**Task to complete:** In the entries below, find the line with "as a sheet." and the line with "Also changed, not shown: 3 other files.". Reproduce those two lines and every line between them exactly, and nothing more.

Itemized modification records:
☆ ☆ ☆ ☆
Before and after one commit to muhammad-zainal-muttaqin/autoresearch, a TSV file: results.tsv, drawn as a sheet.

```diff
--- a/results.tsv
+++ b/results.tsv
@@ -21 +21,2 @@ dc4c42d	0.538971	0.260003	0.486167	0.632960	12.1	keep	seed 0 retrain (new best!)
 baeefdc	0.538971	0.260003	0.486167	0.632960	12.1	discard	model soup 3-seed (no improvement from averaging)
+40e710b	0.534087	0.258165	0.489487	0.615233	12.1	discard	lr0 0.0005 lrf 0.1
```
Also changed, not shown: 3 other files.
☆ ☆ ☆ ☆
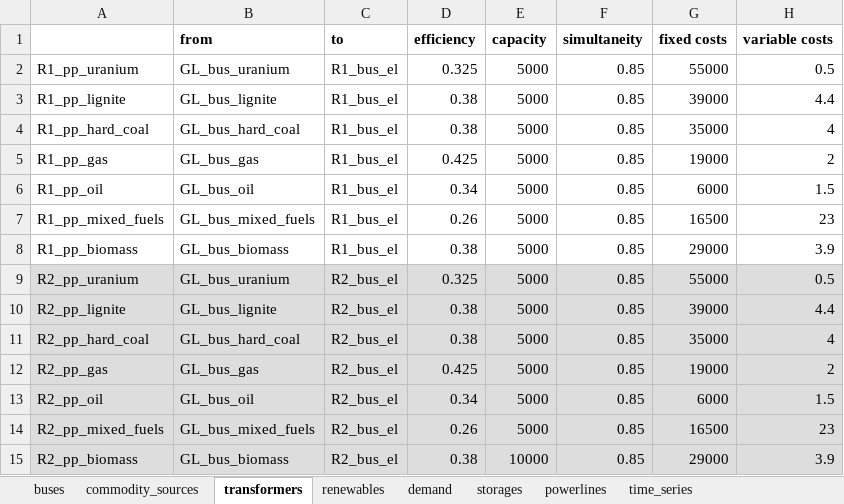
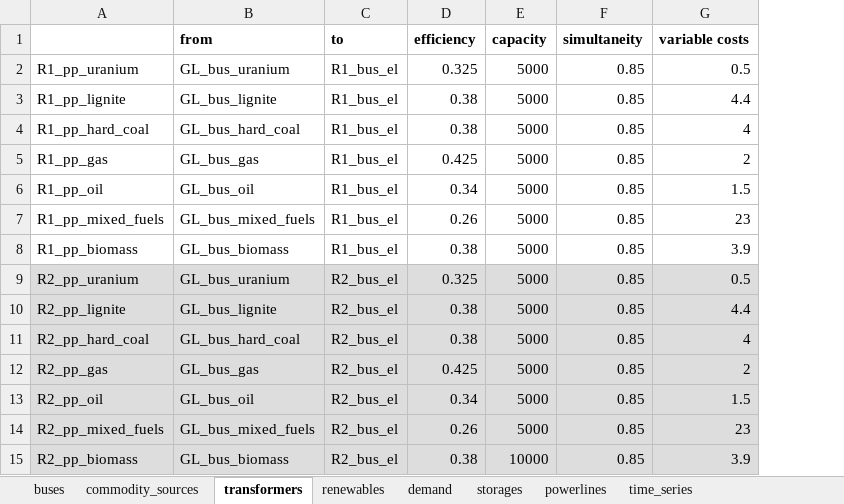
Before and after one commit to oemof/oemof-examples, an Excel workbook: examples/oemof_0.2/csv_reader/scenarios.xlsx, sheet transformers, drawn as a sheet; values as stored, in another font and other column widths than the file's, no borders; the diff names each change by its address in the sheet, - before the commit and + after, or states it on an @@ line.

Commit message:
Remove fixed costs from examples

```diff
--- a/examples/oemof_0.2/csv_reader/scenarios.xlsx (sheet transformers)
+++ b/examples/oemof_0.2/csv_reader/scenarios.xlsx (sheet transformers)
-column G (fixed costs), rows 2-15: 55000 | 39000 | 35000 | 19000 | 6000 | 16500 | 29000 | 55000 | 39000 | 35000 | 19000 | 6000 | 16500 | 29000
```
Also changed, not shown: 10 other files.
☆ ☆ ☆ ☆
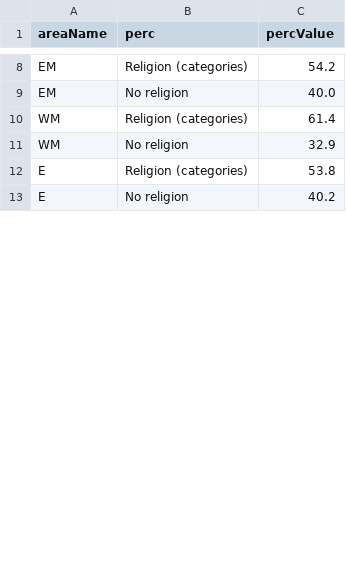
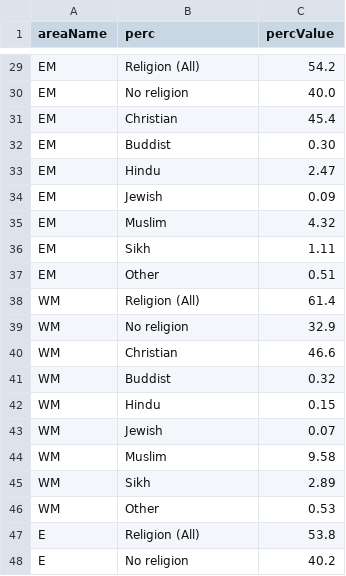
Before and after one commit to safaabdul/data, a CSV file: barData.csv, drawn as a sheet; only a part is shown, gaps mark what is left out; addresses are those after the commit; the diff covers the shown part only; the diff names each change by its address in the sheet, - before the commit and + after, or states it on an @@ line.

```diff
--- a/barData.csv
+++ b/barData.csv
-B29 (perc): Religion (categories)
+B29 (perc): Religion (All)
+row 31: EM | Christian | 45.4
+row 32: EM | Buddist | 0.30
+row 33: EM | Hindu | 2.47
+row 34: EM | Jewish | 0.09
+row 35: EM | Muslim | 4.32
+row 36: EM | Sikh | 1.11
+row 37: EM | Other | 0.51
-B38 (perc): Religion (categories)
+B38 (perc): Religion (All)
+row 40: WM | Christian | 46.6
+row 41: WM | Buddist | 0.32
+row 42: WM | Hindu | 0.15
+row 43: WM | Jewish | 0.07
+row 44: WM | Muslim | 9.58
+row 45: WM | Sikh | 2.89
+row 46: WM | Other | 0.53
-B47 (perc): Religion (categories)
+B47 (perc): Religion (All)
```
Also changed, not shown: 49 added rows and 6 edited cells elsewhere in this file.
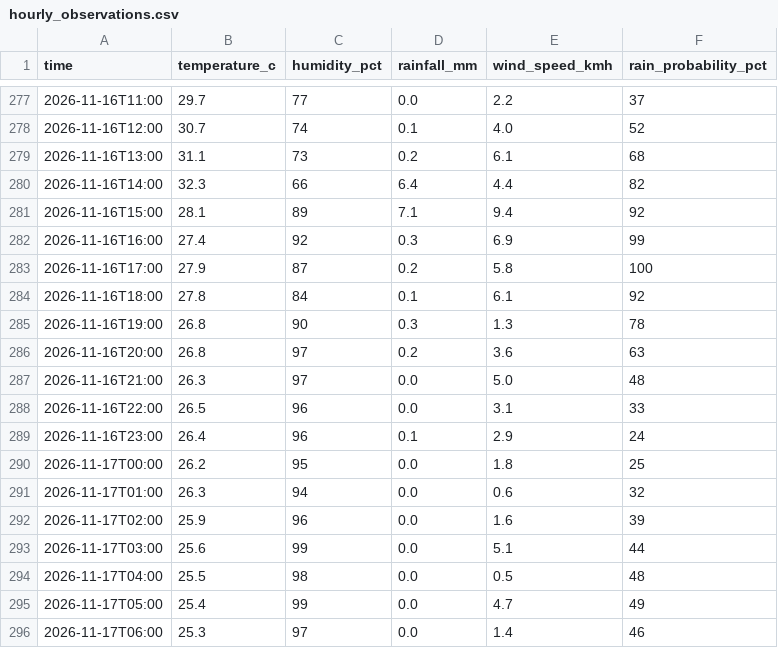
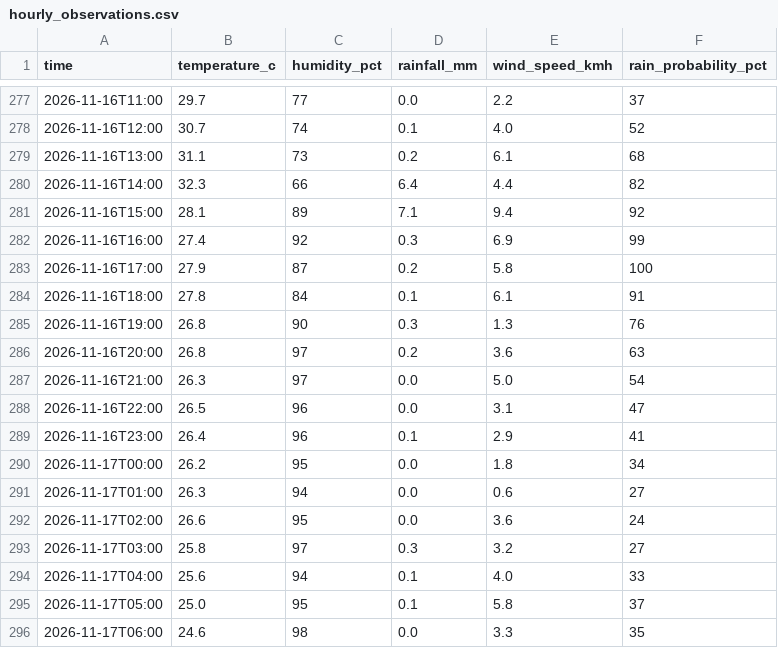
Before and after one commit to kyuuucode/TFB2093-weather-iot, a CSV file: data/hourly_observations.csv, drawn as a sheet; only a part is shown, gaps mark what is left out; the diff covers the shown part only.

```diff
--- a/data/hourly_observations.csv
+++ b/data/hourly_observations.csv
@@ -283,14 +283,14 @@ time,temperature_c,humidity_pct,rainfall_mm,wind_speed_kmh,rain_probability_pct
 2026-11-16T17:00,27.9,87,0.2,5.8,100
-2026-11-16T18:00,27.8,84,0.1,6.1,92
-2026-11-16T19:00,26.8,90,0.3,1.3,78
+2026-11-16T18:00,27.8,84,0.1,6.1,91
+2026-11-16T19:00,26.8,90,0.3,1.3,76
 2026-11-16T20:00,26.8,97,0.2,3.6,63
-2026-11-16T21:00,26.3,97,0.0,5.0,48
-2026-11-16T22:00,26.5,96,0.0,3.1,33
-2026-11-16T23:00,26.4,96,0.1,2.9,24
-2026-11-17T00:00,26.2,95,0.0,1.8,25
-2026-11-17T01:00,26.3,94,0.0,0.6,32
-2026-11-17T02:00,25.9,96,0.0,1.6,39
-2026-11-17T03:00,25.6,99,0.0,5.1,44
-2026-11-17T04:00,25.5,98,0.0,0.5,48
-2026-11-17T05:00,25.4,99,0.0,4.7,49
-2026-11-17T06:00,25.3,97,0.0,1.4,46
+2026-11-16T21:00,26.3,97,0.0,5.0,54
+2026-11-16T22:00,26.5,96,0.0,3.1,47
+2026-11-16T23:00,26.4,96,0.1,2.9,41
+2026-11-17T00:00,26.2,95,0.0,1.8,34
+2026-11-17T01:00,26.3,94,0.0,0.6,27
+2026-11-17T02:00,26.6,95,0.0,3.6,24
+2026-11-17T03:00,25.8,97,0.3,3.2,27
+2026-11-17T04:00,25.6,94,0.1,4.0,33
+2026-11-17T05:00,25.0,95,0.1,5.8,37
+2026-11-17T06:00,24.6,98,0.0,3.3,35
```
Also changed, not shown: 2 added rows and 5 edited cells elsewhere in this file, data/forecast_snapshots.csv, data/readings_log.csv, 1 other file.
☆ ☆ ☆ ☆
**Exercise solution:**
Before and after one commit to muhammad-zainal-muttaqin/autoresearch, a TSV file: results.tsv, drawn as a sheet.

```diff
--- a/results.tsv
+++ b/results.tsv
@@ -21 +21,2 @@ dc4c42d	0.538971	0.260003	0.486167	0.632960	12.1	keep	seed 0 retrain (new best!)
 baeefdc	0.538971	0.260003	0.486167	0.632960	12.1	discard	model soup 3-seed (no improvement from averaging)
+40e710b	0.534087	0.258165	0.489487	0.615233	12.1	discard	lr0 0.0005 lrf 0.1
```
Also changed, not shown: 3 other files.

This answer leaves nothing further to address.